Uses of Rituals

Magical rituals have been around as long as magic has been a plot device, for a wide variety of reasons. Sometimes they’re plot-vital, keeping magic from taking a form that would be inconvenient for plot, world, or creator’s sanity; sometimes they’re more indirect-expository, created more to say something about the people who perform them than to help or hinder the magic in any way. It’s not even clear if all of them work, but half the fun is not being quite sure, isn’t it?

Sometimes, the ritual is important to the laws of the world, or to keeping the plot where it’s supposed to be without shattering suspension of disbelief or making the characters seem too stupid to live. When someone doesn’t want to write magic as just a few flicks of a wand or sufficient concentration, in comes a ritual. If someone’s trying to keep a magical effect from being overused by making it inconvenient or difficult in some way (time, resource cost, etc), they bring in a ritual. If they’re trying to do something that seems like it should be reasonable but the Way Magic Works doesn’t expressly accommodate it—ritual. Need something that agents of the other side can interfere in more easily than a standard spellcasting? Use a ritual. Looking for a way for people without inherent magic to produce magical effects? Have them learn a ritual! Want magic that’s secret by the standards of your magic system? Use a…. you get the idea.

But it doesn’t have to be as Rigid and Vital a purpose as that. Some magical rituals are more about flavor, essentially characterizing the cultures and subcultures from which they sprung up; in these, you might have two different cultures—or even two different schools of magic—perform a ritual to get the same effect, but do completely different things in order to get there. Sometimes, the process or effect of the ritual says something about the overall morality of the people performing it, whether that something is true or not—people tend to react differently to human sacrifice or when debasement isn’t just where de ceremony takes place than they do to reciting long formulae or creating overly complex but beautiful diagrams. Still others characterize their components: their symbolic value, their magical uses, or even the ritual creator’s opinion of them. Use of rituals can imply that a character has particularly arcane knowledge, and can set one group apart from others like them.
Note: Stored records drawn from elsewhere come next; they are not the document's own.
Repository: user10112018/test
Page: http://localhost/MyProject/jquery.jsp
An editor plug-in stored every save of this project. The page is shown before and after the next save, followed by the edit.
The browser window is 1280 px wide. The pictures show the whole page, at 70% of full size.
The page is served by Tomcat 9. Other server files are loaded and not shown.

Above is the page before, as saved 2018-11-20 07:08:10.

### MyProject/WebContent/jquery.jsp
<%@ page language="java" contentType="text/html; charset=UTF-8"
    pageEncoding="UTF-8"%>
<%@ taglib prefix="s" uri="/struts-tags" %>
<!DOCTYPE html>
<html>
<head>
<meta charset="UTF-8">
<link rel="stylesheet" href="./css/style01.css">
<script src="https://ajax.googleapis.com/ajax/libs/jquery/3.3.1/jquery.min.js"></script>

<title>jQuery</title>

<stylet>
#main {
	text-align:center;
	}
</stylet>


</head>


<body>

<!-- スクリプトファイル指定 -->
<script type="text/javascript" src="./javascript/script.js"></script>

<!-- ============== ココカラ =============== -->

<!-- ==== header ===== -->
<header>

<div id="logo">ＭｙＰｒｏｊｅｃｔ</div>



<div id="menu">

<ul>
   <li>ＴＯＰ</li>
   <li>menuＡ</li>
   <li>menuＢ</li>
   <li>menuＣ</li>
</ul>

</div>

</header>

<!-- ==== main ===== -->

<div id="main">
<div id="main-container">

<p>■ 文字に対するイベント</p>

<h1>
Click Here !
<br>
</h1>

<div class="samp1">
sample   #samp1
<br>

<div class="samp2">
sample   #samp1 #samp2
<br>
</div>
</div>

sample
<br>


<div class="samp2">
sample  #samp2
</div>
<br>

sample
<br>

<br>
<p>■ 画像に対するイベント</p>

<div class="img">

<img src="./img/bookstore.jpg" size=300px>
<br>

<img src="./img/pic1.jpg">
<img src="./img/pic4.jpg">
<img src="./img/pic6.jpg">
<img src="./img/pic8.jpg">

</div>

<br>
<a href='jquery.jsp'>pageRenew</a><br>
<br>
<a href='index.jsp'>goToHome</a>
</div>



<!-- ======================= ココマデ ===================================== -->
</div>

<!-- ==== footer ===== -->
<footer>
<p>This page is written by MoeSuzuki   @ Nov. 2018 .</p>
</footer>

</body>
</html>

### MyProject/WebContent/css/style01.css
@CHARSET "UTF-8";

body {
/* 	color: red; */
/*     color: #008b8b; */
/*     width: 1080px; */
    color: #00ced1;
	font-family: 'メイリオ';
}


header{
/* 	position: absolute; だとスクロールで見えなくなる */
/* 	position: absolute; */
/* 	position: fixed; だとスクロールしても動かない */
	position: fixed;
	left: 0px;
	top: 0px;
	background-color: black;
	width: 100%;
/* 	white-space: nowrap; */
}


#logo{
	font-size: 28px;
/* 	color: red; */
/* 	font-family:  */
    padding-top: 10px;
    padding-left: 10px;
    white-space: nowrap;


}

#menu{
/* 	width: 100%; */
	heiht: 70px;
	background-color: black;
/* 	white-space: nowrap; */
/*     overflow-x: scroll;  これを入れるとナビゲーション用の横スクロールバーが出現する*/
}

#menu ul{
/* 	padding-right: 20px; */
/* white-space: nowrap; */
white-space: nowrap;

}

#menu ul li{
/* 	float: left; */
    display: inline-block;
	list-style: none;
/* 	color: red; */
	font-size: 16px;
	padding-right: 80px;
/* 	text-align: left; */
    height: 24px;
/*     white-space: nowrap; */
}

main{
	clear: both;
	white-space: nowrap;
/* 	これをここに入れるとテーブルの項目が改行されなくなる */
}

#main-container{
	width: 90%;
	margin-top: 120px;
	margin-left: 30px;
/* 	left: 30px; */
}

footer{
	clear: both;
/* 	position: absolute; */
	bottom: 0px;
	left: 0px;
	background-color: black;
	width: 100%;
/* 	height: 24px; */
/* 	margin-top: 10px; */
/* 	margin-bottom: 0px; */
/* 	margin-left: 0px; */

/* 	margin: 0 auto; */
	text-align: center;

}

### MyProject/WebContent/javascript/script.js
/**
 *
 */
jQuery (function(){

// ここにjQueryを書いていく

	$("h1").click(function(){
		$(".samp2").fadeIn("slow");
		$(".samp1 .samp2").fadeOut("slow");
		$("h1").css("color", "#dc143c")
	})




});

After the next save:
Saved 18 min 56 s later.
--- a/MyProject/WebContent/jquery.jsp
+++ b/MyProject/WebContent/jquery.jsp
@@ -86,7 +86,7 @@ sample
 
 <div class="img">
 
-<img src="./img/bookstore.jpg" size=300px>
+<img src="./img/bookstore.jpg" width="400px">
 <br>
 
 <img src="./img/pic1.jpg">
And inserting them into a game as flavor test, like in the creation of a magic item, can make something seem a lot more interesting and important than just making a sequence of Crafting rolls (and certainly, no intelligent magic item should be without one).

One fun thing about rituals is that unless they’re explicitly designed as game mechanics, they don’t have to actually do what they say they do; in fact, magic doesn’t even have to really exist for there to be complicated rituals that try to draw on it. Just think about all the little superstitions of this day and age. It’s also quite possible that not all of a ritual’s components are really necessary, for any of a number of reasons. If the scientific method hasn’t quite occurred to the people designing these things, they might include a number of factors just because “it worked last time we included them!” Likewise, if you’ve got a group trying to keep power, they might try to make sure that all the known rituals have a component only they can provide, or an element that lets them track who’s doing it.

In short, there’s plenty of use for a good magical ritual. But how do you use them, and how do you make them interesting? Stay tuned.


Trackbacks / Pingbacks

  1. Six Ways To Limit Magic Using Rituals | Exchange of Realities
  2. Creating Rituals Through Symbolism | Exchange of Realities
  3. Rituals and Themes | Exchange of Realities
  4. Impractical Applications (Rituals) | Exchange of Realities

Leave a Reply